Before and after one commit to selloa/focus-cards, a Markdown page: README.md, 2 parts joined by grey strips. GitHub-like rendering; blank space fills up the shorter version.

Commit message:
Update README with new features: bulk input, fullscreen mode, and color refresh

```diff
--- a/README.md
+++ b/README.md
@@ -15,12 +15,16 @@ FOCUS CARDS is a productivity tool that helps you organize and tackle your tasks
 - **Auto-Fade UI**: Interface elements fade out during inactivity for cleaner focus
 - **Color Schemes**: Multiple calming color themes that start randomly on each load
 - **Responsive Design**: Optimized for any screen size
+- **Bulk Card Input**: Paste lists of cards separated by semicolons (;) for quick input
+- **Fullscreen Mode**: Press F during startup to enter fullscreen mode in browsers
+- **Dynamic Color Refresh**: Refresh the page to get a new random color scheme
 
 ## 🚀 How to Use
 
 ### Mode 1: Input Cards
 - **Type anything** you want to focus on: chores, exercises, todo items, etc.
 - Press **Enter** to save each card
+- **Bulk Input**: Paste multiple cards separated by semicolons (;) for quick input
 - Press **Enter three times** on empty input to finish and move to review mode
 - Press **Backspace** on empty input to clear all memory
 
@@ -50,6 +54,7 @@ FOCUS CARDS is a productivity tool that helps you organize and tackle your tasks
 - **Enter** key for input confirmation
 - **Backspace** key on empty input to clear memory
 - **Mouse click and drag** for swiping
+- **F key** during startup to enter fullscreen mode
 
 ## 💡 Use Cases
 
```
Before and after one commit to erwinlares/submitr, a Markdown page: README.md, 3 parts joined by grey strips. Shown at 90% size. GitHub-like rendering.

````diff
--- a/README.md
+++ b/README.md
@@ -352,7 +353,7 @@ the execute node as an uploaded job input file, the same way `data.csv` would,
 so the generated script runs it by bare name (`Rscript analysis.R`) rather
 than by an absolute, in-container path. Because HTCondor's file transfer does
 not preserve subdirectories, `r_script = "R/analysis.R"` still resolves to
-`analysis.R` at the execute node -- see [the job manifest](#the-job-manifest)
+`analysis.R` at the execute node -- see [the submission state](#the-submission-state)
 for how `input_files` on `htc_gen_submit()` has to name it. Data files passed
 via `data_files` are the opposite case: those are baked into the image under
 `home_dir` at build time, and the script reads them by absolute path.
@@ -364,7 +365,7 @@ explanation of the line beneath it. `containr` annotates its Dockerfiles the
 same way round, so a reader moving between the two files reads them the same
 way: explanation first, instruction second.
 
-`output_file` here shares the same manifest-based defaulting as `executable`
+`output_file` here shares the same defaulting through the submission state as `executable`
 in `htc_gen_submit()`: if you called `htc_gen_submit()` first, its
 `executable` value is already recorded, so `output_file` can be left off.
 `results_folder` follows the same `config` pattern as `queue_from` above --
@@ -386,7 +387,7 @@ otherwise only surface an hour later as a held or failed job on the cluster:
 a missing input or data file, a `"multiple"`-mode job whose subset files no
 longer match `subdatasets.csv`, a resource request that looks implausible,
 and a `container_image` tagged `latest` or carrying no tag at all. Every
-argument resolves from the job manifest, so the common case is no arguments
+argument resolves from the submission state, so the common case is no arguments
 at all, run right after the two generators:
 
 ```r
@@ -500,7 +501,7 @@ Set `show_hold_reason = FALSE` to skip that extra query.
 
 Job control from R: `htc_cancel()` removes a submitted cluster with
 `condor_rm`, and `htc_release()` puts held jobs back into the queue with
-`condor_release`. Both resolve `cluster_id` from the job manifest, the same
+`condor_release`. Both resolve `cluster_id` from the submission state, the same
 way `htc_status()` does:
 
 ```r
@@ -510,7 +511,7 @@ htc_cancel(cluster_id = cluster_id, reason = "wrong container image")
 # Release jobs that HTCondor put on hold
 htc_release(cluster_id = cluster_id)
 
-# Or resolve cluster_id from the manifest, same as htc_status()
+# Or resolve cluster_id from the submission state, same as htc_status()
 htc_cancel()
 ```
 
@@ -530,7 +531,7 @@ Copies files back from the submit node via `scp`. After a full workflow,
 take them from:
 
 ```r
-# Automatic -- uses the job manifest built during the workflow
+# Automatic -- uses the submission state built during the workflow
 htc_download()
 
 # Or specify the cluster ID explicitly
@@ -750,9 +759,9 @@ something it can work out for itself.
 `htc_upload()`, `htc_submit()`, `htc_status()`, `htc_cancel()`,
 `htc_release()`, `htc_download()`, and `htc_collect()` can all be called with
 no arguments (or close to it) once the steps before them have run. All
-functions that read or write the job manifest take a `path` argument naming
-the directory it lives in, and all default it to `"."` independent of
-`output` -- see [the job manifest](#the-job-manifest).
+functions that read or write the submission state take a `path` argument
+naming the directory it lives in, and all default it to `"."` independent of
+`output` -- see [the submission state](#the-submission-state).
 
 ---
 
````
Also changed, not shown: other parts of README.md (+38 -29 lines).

━━━━━━━━━━

Set down the entries again exactly as they are.

Before and after one commit to selloa/focus-cards, a Markdown page: README.md, 2 parts joined by grey strips. GitHub-like rendering; blank space fills up the shorter version.

Commit message:
Update README with new features: bulk input, fullscreen mode, and color refresh

```diff
--- a/README.md
+++ b/README.md
@@ -15,12 +15,16 @@ FOCUS CARDS is a productivity tool that helps you organize and tackle your tasks
 - **Auto-Fade UI**: Interface elements fade out during inactivity for cleaner focus
 - **Color Schemes**: Multiple calming color themes that start randomly on each load
 - **Responsive Design**: Optimized for any screen size
+- **Bulk Card Input**: Paste lists of cards separated by semicolons (;) for quick input
+- **Fullscreen Mode**: Press F during startup to enter fullscreen mode in browsers
+- **Dynamic Color Refresh**: Refresh the page to get a new random color scheme
 
 ## 🚀 How to Use
 
 ### Mode 1: Input Cards
 - **Type anything** you want to focus on: chores, exercises, todo items, etc.
 - Press **Enter** to save each card
+- **Bulk Input**: Paste multiple cards separated by semicolons (;) for quick input
 - Press **Enter three times** on empty input to finish and move to review mode
 - Press **Backspace** on empty input to clear all memory
 
@@ -50,6 +54,7 @@ FOCUS CARDS is a productivity tool that helps you organize and tackle your tasks
 - **Enter** key for input confirmation
 - **Backspace** key on empty input to clear memory
 - **Mouse click and drag** for swiping
+- **F key** during startup to enter fullscreen mode
 
 ## 💡 Use Cases
 
```
Before and after one commit to erwinlares/submitr, a Markdown page: README.md, 3 parts joined by grey strips. Shown at 90% size. GitHub-like rendering.

````diff
--- a/README.md
+++ b/README.md
@@ -352,7 +353,7 @@ the execute node as an uploaded job input file, the same way `data.csv` would,
 so the generated script runs it by bare name (`Rscript analysis.R`) rather
 than by an absolute, in-container path. Because HTCondor's file transfer does
 not preserve subdirectories, `r_script = "R/analysis.R"` still resolves to
-`analysis.R` at the execute node -- see [the job manifest](#the-job-manifest)
+`analysis.R` at the execute node -- see [the submission state](#the-submission-state)
 for how `input_files` on `htc_gen_submit()` has to name it. Data files passed
 via `data_files` are the opposite case: those are baked into the image under
 `home_dir` at build time, and the script reads them by absolute path.
@@ -364,7 +365,7 @@ explanation of the line beneath it. `containr` annotates its Dockerfiles the
 same way round, so a reader moving between the two files reads them the same
 way: explanation first, instruction second.
 
-`output_file` here shares the same manifest-based defaulting as `executable`
+`output_file` here shares the same defaulting through the submission state as `executable`
 in `htc_gen_submit()`: if you called `htc_gen_submit()` first, its
 `executable` value is already recorded, so `output_file` can be left off.
 `results_folder` follows the same `config` pattern as `queue_from` above --
@@ -386,7 +387,7 @@ otherwise only surface an hour later as a held or failed job on the cluster:
 a missing input or data file, a `"multiple"`-mode job whose subset files no
 longer match `subdatasets.csv`, a resource request that looks implausible,
 and a `container_image` tagged `latest` or carrying no tag at all. Every
-argument resolves from the job manifest, so the common case is no arguments
+argument resolves from the submission state, so the common case is no arguments
 at all, run right after the two generators:
 
 ```r
@@ -500,7 +501,7 @@ Set `show_hold_reason = FALSE` to skip that extra query.
 
 Job control from R: `htc_cancel()` removes a submitted cluster with
 `condor_rm`, and `htc_release()` puts held jobs back into the queue with
-`condor_release`. Both resolve `cluster_id` from the job manifest, the same
+`condor_release`. Both resolve `cluster_id` from the submission state, the same
 way `htc_status()` does:
 
 ```r
@@ -510,7 +511,7 @@ htc_cancel(cluster_id = cluster_id, reason = "wrong container image")
 # Release jobs that HTCondor put on hold
 htc_release(cluster_id = cluster_id)
 
-# Or resolve cluster_id from the manifest, same as htc_status()
+# Or resolve cluster_id from the submission state, same as htc_status()
 htc_cancel()
 ```
 
@@ -530,7 +531,7 @@ Copies files back from the submit node via `scp`. After a full workflow,
 take them from:
 
 ```r
-# Automatic -- uses the job manifest built during the workflow
+# Automatic -- uses the submission state built during the workflow
 htc_download()
 
 # Or specify the cluster ID explicitly
@@ -750,9 +759,9 @@ something it can work out for itself.
 `htc_upload()`, `htc_submit()`, `htc_status()`, `htc_cancel()`,
 `htc_release()`, `htc_download()`, and `htc_collect()` can all be called with
 no arguments (or close to it) once the steps before them have run. All
-functions that read or write the job manifest take a `path` argument naming
-the directory it lives in, and all default it to `"."` independent of
-`output` -- see [the job manifest](#the-job-manifest).
+functions that read or write the submission state take a `path` argument
+naming the directory it lives in, and all default it to `"."` independent of
+`output` -- see [the submission state](#the-submission-state).
 
 ---
 
````
Also changed, not shown: other parts of README.md (+38 -29 lines).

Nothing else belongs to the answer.